━━━━━ Supplied data

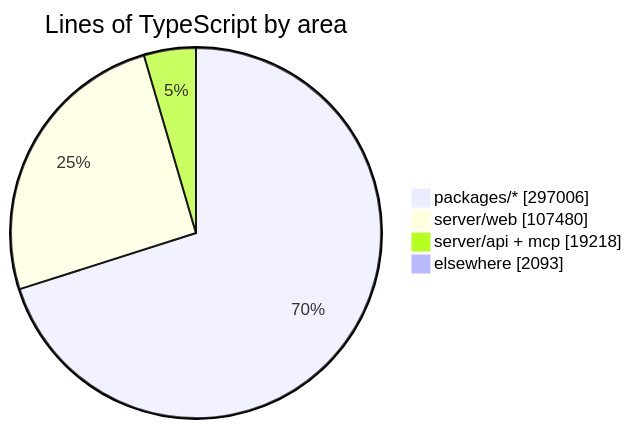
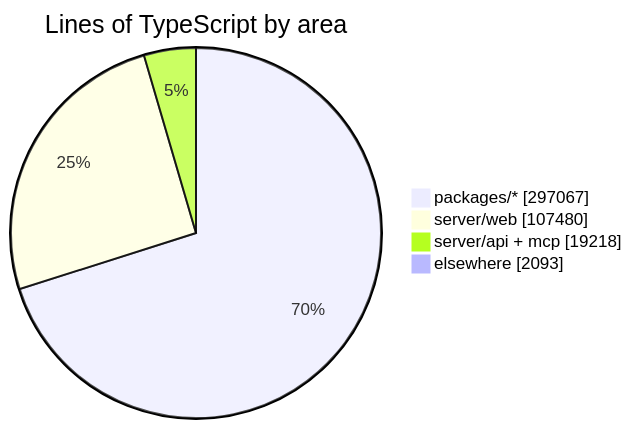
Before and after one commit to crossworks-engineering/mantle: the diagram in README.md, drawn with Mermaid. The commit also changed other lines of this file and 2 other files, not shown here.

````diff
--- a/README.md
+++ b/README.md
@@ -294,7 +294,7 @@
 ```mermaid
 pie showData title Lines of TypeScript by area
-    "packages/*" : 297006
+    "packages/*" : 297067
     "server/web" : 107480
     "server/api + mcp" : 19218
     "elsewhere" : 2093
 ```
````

━━━━━━━━━━
━━━━━ Supplied data

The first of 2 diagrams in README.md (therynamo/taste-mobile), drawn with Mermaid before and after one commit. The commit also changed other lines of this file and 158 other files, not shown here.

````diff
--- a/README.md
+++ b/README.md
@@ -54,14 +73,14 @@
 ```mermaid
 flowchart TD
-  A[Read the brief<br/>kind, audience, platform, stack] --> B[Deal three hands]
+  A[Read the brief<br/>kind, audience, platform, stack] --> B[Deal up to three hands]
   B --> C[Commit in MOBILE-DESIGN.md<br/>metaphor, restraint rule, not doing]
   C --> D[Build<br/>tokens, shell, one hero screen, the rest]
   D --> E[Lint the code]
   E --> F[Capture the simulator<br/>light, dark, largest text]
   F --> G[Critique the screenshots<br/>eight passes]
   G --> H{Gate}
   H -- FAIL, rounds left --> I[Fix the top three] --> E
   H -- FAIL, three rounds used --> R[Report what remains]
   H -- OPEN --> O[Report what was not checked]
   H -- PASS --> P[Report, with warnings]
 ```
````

━━━━━━━━━━

__Exercise objective__
Exactly one number is the expected answer: the count of lines in the entries where the word "Report" is found.

__Solution for this exercise__
3